▶ [WHAT YOU HAVE TO DO] Using the data below, work out how many lines contain the word "radius", then state that number without comment.

═══ PROVIDED MATERIAL ═══

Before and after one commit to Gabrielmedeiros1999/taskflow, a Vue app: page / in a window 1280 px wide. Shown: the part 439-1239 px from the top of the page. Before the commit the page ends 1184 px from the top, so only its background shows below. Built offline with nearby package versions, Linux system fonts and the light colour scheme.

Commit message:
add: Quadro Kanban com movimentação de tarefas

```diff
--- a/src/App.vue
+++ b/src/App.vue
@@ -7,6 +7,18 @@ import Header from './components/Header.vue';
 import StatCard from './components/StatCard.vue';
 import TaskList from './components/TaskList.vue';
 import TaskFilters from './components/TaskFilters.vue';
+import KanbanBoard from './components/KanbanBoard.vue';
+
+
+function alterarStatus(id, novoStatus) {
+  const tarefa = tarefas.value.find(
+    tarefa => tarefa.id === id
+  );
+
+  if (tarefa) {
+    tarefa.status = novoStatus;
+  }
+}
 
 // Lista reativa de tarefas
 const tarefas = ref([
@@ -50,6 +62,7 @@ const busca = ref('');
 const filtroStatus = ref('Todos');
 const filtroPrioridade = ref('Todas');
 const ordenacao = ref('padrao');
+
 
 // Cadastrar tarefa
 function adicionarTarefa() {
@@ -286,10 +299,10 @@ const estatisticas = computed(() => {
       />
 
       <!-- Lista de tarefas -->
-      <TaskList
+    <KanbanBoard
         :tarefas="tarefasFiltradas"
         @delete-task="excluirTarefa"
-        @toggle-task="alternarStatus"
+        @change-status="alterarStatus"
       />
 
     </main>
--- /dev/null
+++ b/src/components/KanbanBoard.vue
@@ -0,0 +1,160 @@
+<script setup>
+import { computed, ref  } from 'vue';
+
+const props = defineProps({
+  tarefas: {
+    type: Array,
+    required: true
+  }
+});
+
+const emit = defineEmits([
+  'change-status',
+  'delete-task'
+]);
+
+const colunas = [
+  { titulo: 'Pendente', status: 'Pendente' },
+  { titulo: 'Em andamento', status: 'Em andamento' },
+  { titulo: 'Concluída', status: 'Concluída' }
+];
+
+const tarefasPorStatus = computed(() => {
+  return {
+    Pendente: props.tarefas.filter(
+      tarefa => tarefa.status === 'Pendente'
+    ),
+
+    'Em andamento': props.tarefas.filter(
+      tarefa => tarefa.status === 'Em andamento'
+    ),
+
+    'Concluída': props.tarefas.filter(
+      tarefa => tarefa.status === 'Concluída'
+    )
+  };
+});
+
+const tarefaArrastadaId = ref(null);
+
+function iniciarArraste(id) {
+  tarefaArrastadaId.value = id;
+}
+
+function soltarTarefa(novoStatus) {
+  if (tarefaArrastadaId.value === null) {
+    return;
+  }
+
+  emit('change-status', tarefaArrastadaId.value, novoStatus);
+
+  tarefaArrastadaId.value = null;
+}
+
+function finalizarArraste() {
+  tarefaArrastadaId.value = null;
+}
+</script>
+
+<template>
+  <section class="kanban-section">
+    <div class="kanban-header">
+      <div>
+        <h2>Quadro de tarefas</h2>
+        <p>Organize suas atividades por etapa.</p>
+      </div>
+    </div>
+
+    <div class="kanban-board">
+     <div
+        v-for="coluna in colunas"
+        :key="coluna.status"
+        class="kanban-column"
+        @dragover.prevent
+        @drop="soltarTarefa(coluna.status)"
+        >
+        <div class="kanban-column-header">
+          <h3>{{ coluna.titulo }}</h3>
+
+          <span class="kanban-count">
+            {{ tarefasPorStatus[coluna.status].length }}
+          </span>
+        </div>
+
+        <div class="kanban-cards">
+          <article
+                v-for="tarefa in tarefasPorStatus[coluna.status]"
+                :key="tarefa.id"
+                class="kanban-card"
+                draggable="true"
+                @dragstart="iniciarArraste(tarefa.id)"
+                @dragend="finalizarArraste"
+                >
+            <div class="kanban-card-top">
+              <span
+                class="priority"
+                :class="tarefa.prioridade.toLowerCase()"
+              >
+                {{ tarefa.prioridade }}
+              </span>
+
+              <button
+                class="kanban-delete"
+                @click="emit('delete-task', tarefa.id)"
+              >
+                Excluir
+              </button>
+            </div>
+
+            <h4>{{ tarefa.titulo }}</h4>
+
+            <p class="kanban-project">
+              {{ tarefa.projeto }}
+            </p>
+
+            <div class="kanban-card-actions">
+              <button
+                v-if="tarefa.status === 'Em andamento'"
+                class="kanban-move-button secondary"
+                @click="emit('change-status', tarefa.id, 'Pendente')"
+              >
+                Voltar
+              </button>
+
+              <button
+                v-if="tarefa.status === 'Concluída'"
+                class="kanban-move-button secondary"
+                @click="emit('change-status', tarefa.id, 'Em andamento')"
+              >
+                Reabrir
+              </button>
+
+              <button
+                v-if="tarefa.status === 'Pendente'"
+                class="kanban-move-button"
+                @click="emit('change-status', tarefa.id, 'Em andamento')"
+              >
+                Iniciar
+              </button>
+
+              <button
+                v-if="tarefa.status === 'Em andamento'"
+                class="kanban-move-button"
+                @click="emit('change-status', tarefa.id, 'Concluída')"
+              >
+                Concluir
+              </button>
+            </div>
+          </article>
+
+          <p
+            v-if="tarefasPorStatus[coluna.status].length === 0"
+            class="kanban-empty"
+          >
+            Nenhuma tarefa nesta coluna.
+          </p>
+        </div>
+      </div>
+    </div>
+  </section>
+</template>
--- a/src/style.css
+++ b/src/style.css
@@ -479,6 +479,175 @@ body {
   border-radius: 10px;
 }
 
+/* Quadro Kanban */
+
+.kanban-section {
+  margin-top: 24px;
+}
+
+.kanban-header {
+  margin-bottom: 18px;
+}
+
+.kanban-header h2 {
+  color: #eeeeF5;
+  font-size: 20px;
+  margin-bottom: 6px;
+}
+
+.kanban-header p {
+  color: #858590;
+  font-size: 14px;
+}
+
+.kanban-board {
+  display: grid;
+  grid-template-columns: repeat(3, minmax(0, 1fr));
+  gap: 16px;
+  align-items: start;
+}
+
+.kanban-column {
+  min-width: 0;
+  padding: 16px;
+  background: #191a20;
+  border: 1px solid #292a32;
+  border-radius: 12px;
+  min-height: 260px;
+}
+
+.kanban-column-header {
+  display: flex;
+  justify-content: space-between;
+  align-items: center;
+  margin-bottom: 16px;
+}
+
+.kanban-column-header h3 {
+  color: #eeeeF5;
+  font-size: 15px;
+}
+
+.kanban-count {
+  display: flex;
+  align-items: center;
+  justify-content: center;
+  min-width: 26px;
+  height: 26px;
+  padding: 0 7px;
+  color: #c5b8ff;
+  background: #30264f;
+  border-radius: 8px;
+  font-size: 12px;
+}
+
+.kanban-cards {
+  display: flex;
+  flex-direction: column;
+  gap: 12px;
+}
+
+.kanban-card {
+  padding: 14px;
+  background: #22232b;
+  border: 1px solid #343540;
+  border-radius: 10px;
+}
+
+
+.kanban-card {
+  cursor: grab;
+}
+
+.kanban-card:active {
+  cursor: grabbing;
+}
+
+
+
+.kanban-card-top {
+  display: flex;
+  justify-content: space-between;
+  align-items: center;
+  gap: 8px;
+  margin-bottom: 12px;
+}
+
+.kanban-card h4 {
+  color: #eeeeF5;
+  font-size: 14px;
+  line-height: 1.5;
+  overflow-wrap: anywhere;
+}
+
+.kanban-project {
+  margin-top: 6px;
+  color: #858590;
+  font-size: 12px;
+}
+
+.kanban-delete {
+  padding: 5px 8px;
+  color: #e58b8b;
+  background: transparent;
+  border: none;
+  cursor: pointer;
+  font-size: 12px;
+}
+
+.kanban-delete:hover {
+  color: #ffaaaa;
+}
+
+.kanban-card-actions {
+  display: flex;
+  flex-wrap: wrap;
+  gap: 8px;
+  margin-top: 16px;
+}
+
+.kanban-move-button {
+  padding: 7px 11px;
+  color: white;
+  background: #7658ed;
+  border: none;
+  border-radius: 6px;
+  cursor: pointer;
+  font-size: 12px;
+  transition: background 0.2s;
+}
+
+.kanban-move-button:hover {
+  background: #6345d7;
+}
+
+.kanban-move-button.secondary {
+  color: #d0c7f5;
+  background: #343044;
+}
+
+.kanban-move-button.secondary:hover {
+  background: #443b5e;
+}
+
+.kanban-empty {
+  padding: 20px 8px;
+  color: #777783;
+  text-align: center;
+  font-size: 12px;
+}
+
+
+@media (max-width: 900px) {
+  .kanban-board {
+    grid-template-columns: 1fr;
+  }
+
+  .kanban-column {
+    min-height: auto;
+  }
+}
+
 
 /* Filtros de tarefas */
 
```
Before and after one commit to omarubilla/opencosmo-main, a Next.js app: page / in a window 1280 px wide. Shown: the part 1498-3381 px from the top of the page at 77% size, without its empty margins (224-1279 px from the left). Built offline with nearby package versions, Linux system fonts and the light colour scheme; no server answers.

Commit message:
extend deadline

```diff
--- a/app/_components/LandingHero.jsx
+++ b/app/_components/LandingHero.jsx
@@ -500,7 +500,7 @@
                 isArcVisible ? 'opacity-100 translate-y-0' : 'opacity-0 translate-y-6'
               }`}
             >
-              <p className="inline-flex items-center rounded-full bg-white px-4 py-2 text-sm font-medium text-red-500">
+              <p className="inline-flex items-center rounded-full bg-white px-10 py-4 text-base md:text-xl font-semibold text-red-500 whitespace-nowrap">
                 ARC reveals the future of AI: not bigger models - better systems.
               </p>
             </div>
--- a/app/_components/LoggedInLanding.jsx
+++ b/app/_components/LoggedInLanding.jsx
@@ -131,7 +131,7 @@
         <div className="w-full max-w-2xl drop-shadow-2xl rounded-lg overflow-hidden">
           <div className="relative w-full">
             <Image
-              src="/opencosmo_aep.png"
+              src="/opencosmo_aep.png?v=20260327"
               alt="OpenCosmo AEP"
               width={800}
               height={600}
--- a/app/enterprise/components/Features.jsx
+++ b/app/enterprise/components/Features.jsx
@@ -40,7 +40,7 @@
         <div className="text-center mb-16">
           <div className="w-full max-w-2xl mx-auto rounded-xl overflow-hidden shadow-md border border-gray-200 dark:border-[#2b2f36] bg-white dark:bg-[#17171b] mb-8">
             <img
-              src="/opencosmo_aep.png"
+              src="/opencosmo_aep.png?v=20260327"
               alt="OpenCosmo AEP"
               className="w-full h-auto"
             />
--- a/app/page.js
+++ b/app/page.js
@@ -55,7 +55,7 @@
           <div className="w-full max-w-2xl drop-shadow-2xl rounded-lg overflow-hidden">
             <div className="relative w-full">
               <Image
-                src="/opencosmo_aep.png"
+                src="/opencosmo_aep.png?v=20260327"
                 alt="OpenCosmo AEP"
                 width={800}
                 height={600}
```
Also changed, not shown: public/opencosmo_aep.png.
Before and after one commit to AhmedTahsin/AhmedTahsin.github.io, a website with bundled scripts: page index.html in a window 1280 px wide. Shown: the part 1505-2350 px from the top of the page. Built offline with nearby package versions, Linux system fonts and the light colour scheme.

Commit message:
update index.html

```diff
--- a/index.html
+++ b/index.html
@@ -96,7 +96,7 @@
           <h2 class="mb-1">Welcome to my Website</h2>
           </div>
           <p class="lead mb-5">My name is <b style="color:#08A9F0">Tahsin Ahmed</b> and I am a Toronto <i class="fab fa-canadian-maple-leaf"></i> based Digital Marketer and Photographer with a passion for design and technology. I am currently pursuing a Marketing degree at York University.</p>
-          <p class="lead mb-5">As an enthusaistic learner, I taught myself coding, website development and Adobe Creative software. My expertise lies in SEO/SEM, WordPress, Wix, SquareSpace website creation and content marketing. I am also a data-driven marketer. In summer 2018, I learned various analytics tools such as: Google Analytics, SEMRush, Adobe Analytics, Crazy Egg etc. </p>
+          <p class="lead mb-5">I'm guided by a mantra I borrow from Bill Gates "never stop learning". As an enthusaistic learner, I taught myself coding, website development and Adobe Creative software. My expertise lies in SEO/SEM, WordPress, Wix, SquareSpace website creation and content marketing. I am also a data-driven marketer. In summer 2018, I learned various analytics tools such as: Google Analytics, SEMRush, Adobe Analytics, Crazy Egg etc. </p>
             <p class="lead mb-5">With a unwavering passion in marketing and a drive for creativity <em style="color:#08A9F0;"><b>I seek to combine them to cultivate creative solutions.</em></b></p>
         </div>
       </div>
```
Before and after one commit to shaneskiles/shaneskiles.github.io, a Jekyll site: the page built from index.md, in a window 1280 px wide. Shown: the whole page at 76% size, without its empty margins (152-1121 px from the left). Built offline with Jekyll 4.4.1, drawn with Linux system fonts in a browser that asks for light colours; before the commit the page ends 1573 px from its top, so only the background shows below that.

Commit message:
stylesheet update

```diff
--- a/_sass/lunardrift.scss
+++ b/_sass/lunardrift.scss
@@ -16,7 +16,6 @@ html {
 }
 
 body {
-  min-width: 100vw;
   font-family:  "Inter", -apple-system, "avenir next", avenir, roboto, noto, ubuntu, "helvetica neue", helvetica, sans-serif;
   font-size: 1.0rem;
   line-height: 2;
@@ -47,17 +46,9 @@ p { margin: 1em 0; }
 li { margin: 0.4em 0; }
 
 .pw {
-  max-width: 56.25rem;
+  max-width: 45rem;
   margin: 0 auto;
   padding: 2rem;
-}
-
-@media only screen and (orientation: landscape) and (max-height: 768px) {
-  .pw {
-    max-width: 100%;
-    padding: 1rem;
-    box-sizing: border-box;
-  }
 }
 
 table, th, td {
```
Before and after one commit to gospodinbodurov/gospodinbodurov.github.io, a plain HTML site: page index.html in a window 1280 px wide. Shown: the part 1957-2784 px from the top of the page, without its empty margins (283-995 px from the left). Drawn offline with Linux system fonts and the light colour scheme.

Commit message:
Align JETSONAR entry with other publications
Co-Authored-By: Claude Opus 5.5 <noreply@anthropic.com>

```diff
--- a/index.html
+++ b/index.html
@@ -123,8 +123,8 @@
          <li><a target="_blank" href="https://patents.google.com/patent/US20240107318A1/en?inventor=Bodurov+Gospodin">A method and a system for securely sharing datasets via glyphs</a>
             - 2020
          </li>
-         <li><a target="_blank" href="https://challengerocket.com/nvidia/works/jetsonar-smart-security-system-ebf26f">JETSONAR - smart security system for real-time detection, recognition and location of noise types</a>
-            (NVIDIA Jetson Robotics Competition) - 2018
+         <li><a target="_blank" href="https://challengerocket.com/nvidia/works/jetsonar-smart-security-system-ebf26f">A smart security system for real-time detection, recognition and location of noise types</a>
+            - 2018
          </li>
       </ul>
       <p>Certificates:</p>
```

═══

▶ [SOLUTION] 5